BERLIN ― Top U.S. Marine Corps brass traveled to Berlin this week to dispel the notion that the service’s newly developed CH-53K helicopter is too pricey and immature for the German military.
Assistant Commandant Gen. Glenn Walters told reporters at the Berlin Air Show that the heavy-lift helicopter holds “strategic importance” for the Marine Corps. He said the choppers ― the Marines want 200 ― would fulfill a key tenet in the U.S. government’s national defense strategy of “massing” combat power on the front lines in the form of troops and vehicles.
Germany is in the market to replace its fleet of aging CH-53G aircraft, seeking anywhere between 40 to 60 aircraft. The race is pretty much down to the CH-53K King Stallion and Boeing’s CH-47 Chinook. The pair essentially represents the choice between a modern, next-generation product that’s expensive on the one side and a legacy work horse that costs less on the other.
Marine Corps officials dismissed reports of a looming delay in initial operational capability scheduled for next year. Citing a recent Pentagon cost and risk assessment, Bloomberg reported this week that technical issues had put the timing at a “high risk.”
Marine Corps Col. Hank Vanderborght rejected that assessment in talking to reporters in Berlin. “We’re on target for meeting the 2019 ICO date,” he said.
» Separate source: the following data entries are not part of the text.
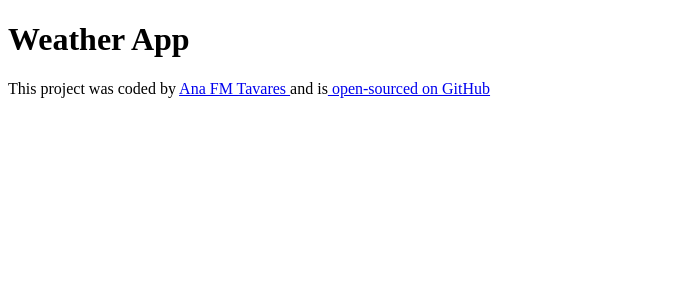
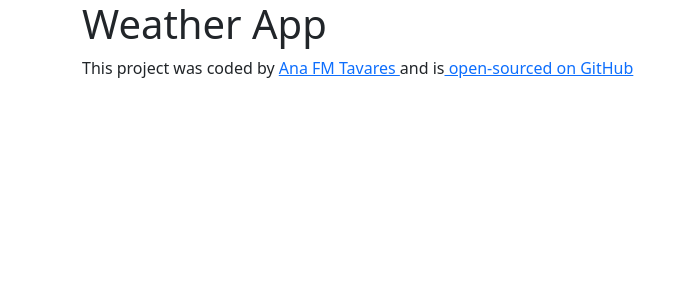
Before and after one commit to anafmt/react-weather-app, a React (Create React App) app: page / in a window 1280 px wide. Shown: the top 300 px of the page, without its empty margins (0-689 px from the left). Built offline with nearby package versions, Linux system fonts and the light colour scheme.

Commit message:
Added bootstrap

```diff
--- a/package.json
+++ b/package.json
@@ -6,6 +6,7 @@
     "@testing-library/jest-dom": "^5.17.0",
     "@testing-library/react": "^13.4.0",
     "@testing-library/user-event": "^13.5.0",
+    "bootstrap": "^5.3.2",
     "react": "^18.2.0",
     "react-dom": "^18.2.0",
     "react-scripts": "5.0.1",
--- a/src/App.js
+++ b/src/App.js
@@ -1,14 +1,17 @@
 
 import './App.css';
+
 
 export default function App() {
   return (
     <div className="App">
-       <h1>Weather App</h1>
-      <footer>
-        This project was coded by <a href='https://www.linkedin.com/in/ana-fm-tavares/' target='_blank' rel="noreferrer">Ana FM Tavares </a> and is
-      <a href='https://github.com/anafmt/react-weather-app' target='_blank' rel="noreferrer"> open-sourced on GitHub</a>
-      </footer>
+      <div className='container'>
+        <h1>Weather App</h1>
+        <footer>
+          This project was coded by <a href='https://www.linkedin.com/in/ana-fm-tavares/' target='_blank' rel="noreferrer">Ana FM Tavares </a> and is
+          <a href='https://github.com/anafmt/react-weather-app' target='_blank' rel="noreferrer"> open-sourced on GitHub</a>
+        </footer>
+      </div>
     </div>
   );
 }
--- a/src/index.js
+++ b/src/index.js
@@ -1,6 +1,7 @@
 import React from 'react';
 import ReactDOM from 'react-dom/client';
 import './index.css';
+import 'bootstrap/dist/css/bootstrap.css';
 import App from './App';
 import reportWebVitals from './reportWebVitals';
 
```
Also changed, not shown: 1 other file (tests, documents, lock files or other folders).
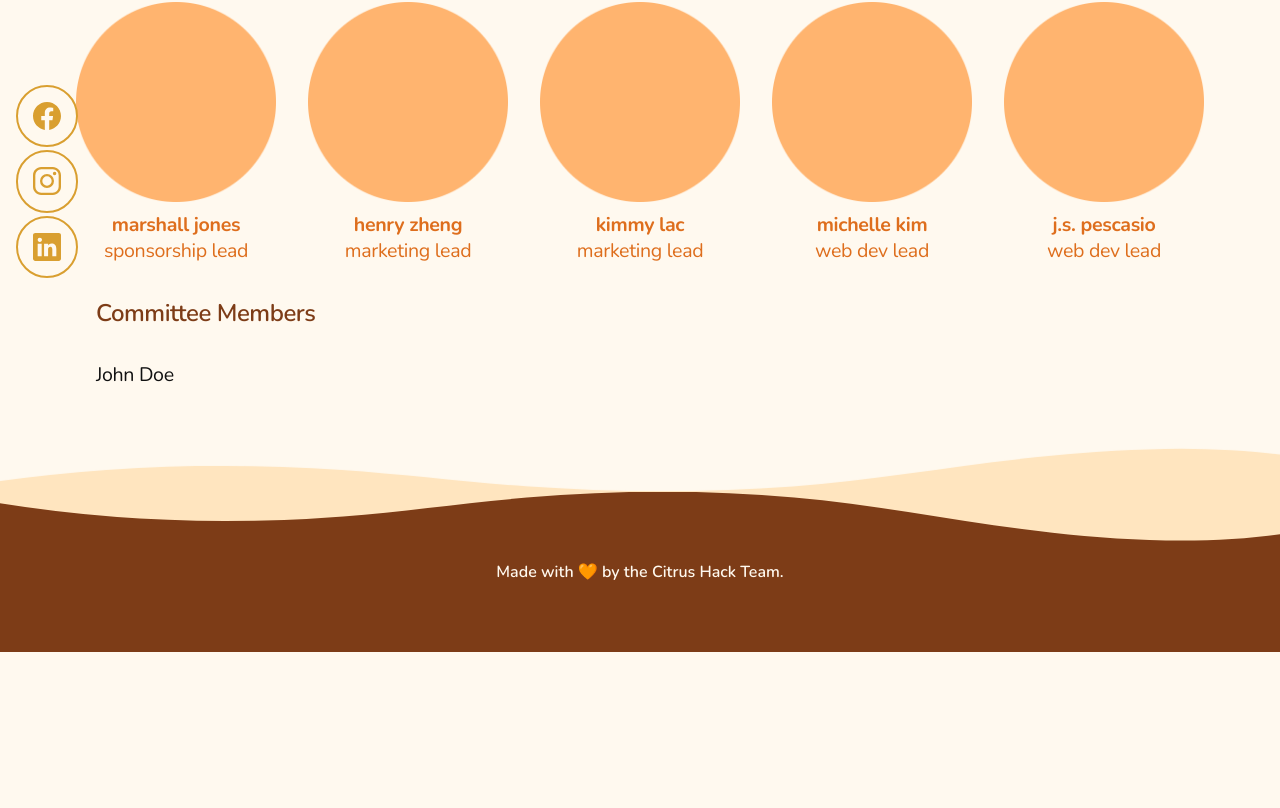
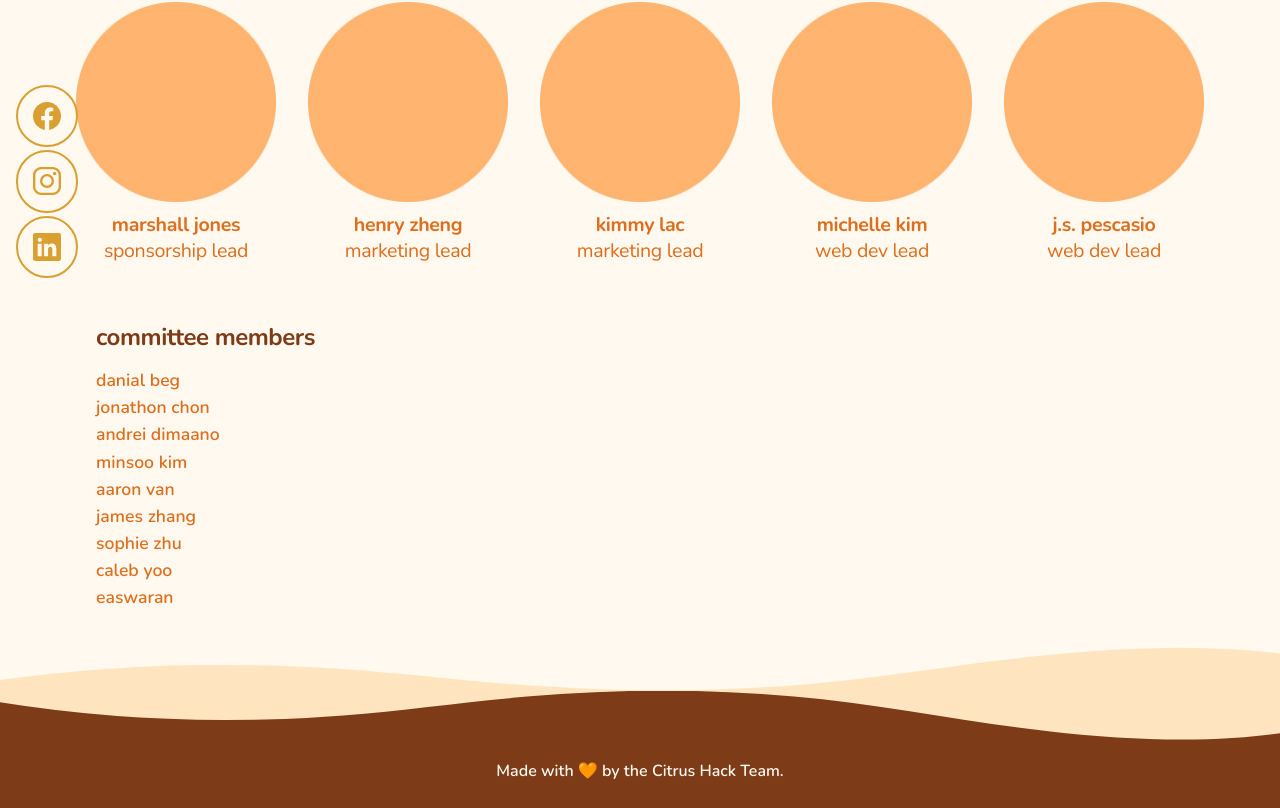
Before and after one commit to citrushack/cutiehack2021, a Next.js app: page /team in a window 1280 px wide. Shown: the part 506-1314 px from the top of the page. Before the commit the page ends 1158 px from the top, so only its background shows below. Built offline with nearby package versions, Linux system fonts and the light colour scheme; no server answers.

Commit message:
Hide placeholders for now, add committee members

```diff
--- a/pages/sponsors.js
+++ b/pages/sponsors.js
@@ -55,7 +55,7 @@ export default function Sponsors() {
             <FaChevronRight className={styles.arrow} />
           </motion.button>
         </Link>
-        <div className={styles.grid}>
+        {/* <div className={styles.grid}>
           <div className={styles.group}>
             <div className={styles.big}>
               <Image
@@ -158,7 +158,7 @@ export default function Sponsors() {
               />
             </div>
           </div>
-        </div>
+        </div> */}
       </div>
     </section>
   )
--- a/pages/team.js
+++ b/pages/team.js
@@ -107,8 +107,16 @@ export default function Team() {
           />
         </div>
         <div className={styles.committee}>
-          <h3>Committee Members</h3>
-          <p>John Doe</p>
+          <h3>committee members</h3>
+          <div>Danial Beg</div>
+          <div>Jonathon Chon</div>
+          <div>Andrei Dimaano</div>
+          <div>Minsoo Kim</div>
+          <div>Aaron Van</div>
+          <div>James Zhang</div>
+          <div>Sophie Zhu</div>
+          <div>Caleb Yoo</div>
+          <div>Easwaran</div>
         </div>
       </div>
     </section>
--- a/styles/Team.module.css
+++ b/styles/Team.module.css
@@ -66,8 +66,23 @@
   color: var(--brand-dark);
 }
 
-.committee{
+.committee {
+  display: flex;
+  flex-direction: column;
   margin: 0 5rem;
+}
+
+.committee > h3 {
+  font-weight: 700;
+  margin-bottom: 0.5rem;
+}
+
+.committee > div {
+  padding: 0.1rem 0;
+  font-weight: 600;
+  font-size: 1.1rem;
+  color: var(--brand-dark);
+  text-transform: lowercase;
 }
 
 @media (max-width: 768px) {
```
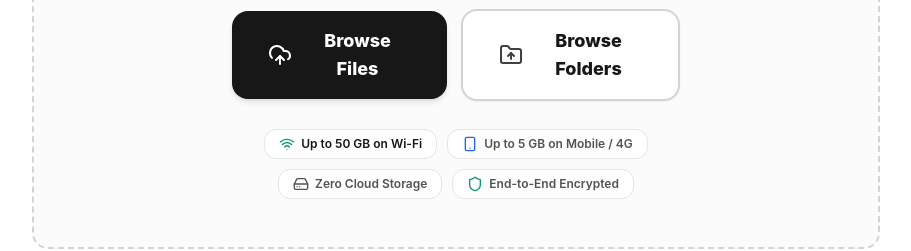
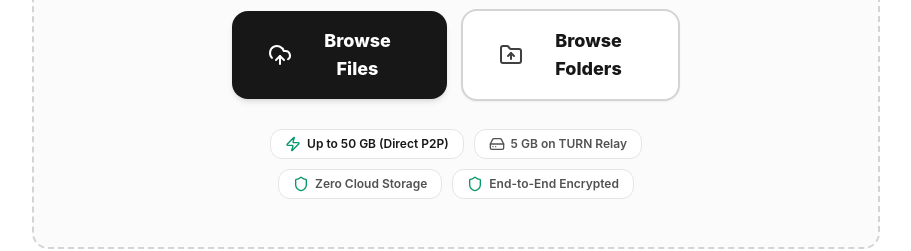
Before and after one commit to AhmedKhalid0/peerwarp, a Next.js app in the folder client/: page / in a window 1280 px wide. Shown: the part 800-1051 px from the top of the page, without its empty margins (184-1095 px from the left). Built offline with nearby package versions, Linux system fonts and the light colour scheme.

Commit message:
feat: clarify 50GB limit for any direct P2P connection without Hetzner TURN

```diff
--- a/client/src/app/page.tsx
+++ b/client/src/app/page.tsx
@@ -48,13 +48,13 @@ export default function HomePage() {
   const [joinCodeInput, setJoinCodeInput] = useState("");
   const [canInstallPwa, setCanInstallPwa] = useState(false);
   const [radarInvite, setRadarInvite] = useState<any | null>(null);
-  const MAX_WIFI_FILE_SIZE_BYTES = 50 * 1024 * 1024 * 1024; // 50 GB
+  const MAX_DIRECT_FILE_SIZE_BYTES = 50 * 1024 * 1024 * 1024; // 50 GB
   const MAX_RELAY_FILE_SIZE_BYTES = 5 * 1024 * 1024 * 1024; // 5 GB
   const [sizeWarning, setSizeWarning] = useState<string | null>(null);
 
   const handleFilesSelected = (newFiles: File[]) => {
     setSizeWarning(null);
-    const oversized = newFiles.find((f) => f.size > MAX_WIFI_FILE_SIZE_BYTES);
+    const oversized = newFiles.find((f) => f.size > MAX_DIRECT_FILE_SIZE_BYTES);
     if (oversized) {
       alert(`The file "${oversized.name}" exceeds the maximum limit of 50 GB.`);
       return;
@@ -63,7 +63,7 @@ export default function HomePage() {
     const large = newFiles.find((f) => f.size > MAX_RELAY_FILE_SIZE_BYTES);
     if (large) {
       setSizeWarning(
-        `⚡ Note: "${large.name}" is over 5 GB. Files over 5 GB transfer at maximum hardware speed directly over local Wi-Fi up to 50 GB. Mobile / Cloud TURN relay is disabled for files over 5 GB.`
+        `⚡ Note: "${large.name}" is over 5 GB. Large files (up to 50 GB) transfer directly peer-to-peer (on local Wi-Fi or direct internet) without server relay. If devices require the Hetzner TURN relay server, files are capped at 5 GB.`
       );
     }
 
@@ -280,7 +280,7 @@ export default function HomePage() {
 
           if (isRelay && current.file.size > MAX_RELAY_FILE_SIZE_BYTES) {
             throw new Error(
-              `Transfer blocked: "${current.name}" exceeds the 5 GB mobile / cloud TURN relay limit. Connect both devices to the same Wi-Fi network to transfer up to 50 GB directly.`
+              `Transfer blocked: "${current.name}" exceeds the 5 GB limit for TURN relay connections. Up to 50 GB is supported on any direct P2P connection (local Wi-Fi or direct internet) where the TURN relay server is not required.`
             );
           }
 
@@ -369,7 +369,7 @@ export default function HomePage() {
     },
     {
       q: "Is there any file size limit on PeerWarp?",
-      a: "On local Wi-Fi, you can transfer files up to 50 GB directly between devices with 0 KB internet data used and no cloud server relay. When transferring over mobile cellular networks or paths requiring our TURN relay, files are limited to 5 GB to protect mobile data quotas and server bandwidth.",
+      a: "Up to 50 GB is supported on any direct peer-to-peer connection (whether on local Wi-Fi or directly across the internet via STUN where TURN relay is not used). When transferring across restricted firewalls that force traffic through our Hetzner TURN relay server, files are capped at 5 GB to protect server bandwidth and resources.",
     },
     {
       q: "How does the Local Wi-Fi Direct Radar work?",
@@ -434,6 +434,7 @@ export default function HomePage() {
               Receive Files
             </button>
             <button
+              id="tab-radar"
               onClick={() => setActiveTab("radar")}
               className={`px-4 py-2 rounded-lg transition-all flex items-center gap-1.5 cursor-pointer ${
                 activeTab === "radar"
@@ -839,7 +840,7 @@ export default function HomePage() {
                 <tr>
                   <td className="p-4 sm:p-5 font-medium text-neutral-900 dark:text-neutral-100">File Size Limits</td>
                   <td className="p-4 sm:p-5 text-black dark:text-white font-medium flex items-center gap-1.5">
-                    <Check className="w-4 h-4 text-emerald-600" /> Up to 50 GB on Wi-Fi (5 GB on Mobile / TURN)
+                    <Check className="w-4 h-4 text-emerald-600" /> Up to 50 GB (Direct P2P) • 5 GB (TURN Relay)
                   </td>
                   <td className="p-4 sm:p-5 text-neutral-500 dark:text-neutral-400">Capped at 2 GB free unless you pay monthly</td>
                 </tr>
--- a/client/src/components/DropZone.tsx
+++ b/client/src/components/DropZone.tsx
@@ -187,15 +187,15 @@ export function DropZone({ onFilesSelected, disabled = false }: DropZoneProps) {
         {/* Value badges */}
         <div className="pt-3 flex flex-wrap items-center justify-center gap-2.5 text-xs text-neutral-600 dark:text-neutral-400">
           <span className="inline-flex items-center gap-1.5 px-3.5 py-1.5 rounded-xl bg-white dark:bg-neutral-800 border border-neutral-200 dark:border-neutral-700 shadow-xs font-semibold text-neutral-900 dark:text-neutral-100">
-            <Wifi className="w-4 h-4 text-emerald-600 dark:text-emerald-400" />
-            Up to 50 GB on Wi-Fi
-          </span>
-          <span className="inline-flex items-center gap-1.5 px-3.5 py-1.5 rounded-xl bg-white dark:bg-neutral-800 border border-neutral-200 dark:border-neutral-700 shadow-xs font-semibold">
-            <Smartphone className="w-4 h-4 text-blue-600 dark:text-blue-400" />
-            Up to 5 GB on Mobile / 4G
+            <Zap className="w-4 h-4 text-emerald-600 dark:text-emerald-400" />
+            Up to 50 GB (Direct P2P)
           </span>
           <span className="inline-flex items-center gap-1.5 px-3.5 py-1.5 rounded-xl bg-white dark:bg-neutral-800 border border-neutral-200 dark:border-neutral-700 shadow-xs font-semibold">
             <HardDrive className="w-4 h-4 text-neutral-600 dark:text-neutral-400" />
+            5 GB on TURN Relay
+          </span>
+          <span className="inline-flex items-center gap-1.5 px-3.5 py-1.5 rounded-xl bg-white dark:bg-neutral-800 border border-neutral-200 dark:border-neutral-700 shadow-xs font-semibold">
+            <Shield className="w-4 h-4 text-emerald-600 dark:text-emerald-400" />
             Zero Cloud Storage
           </span>
           <span className="inline-flex items-center gap-1.5 px-3.5 py-1.5 rounded-xl bg-white dark:bg-neutral-800 border border-neutral-200 dark:border-neutral-700 shadow-xs font-semibold">
--- a/client/test_wifi_direct_flow.js
+++ b/client/test_wifi_direct_flow.js
@@ -65,10 +65,10 @@ function sleep(ms) {
 
     // Step 2: Switch both to Wi-Fi Direct tab
     console.log("3. Switching both devices to 'Wi-Fi Direct' tab...");
-    const laptopRadarTab = await laptopPage.waitForSelector('button::-p-text("Wi-Fi Direct")');
+    const laptopRadarTab = await laptopPage.waitForSelector("#tab-radar, button::-p-text('Wi-Fi Direct')");
     await laptopRadarTab.click();
 
-    const mobileRadarTab = await mobilePage.waitForSelector('button::-p-text("Wi-Fi Direct")');
+    const mobileRadarTab = await mobilePage.waitForSelector("#tab-radar, button::-p-text('Wi-Fi Direct')");
     await mobileRadarTab.click();
 
     // Step 3: Await mutual discovery
```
Vanderborght told Defense News that the program is 20 percent over cost, as Bloomberg reported, which he said is “well below” the 30 percent threshold that requires congressional notification. He said the per-unit cost for the Marine Corps is $87 million, and he confirmed the figure would go up to $139.5 million when factoring all costs across the life cycle, including spares.
The Marine Corps’ appearance at the air show was set up as something of an assist for Lockheed Martin and its subsidiary Sikorsky, whose officials spoke immediately afterward.
The Marine Corps has an interest in Germany buying the King Stallion because a higher production volume could bring down prices for all customers, taking pressure off the Corps amid questions in the U.S. about high costs.
Sikorsky President Dan Schultz praised the helicopter’s lift power and internal space. “We’re the only ones who can pick up a Fennek inside,” he said, referring to the light-armored reconnaissance vehicle of Bundeswehr ground forces.
Boeing, for its part, continues to tout the price point of its CH-47 offering.
“The cost to purchase and maintain the Chinook is significantly lower than other platforms,” company spokeswoman Marcia Costley wrote in a statement. “The purchase price is dependent on the particular model that the customer chooses, the unique country specifications and quantity of the order.”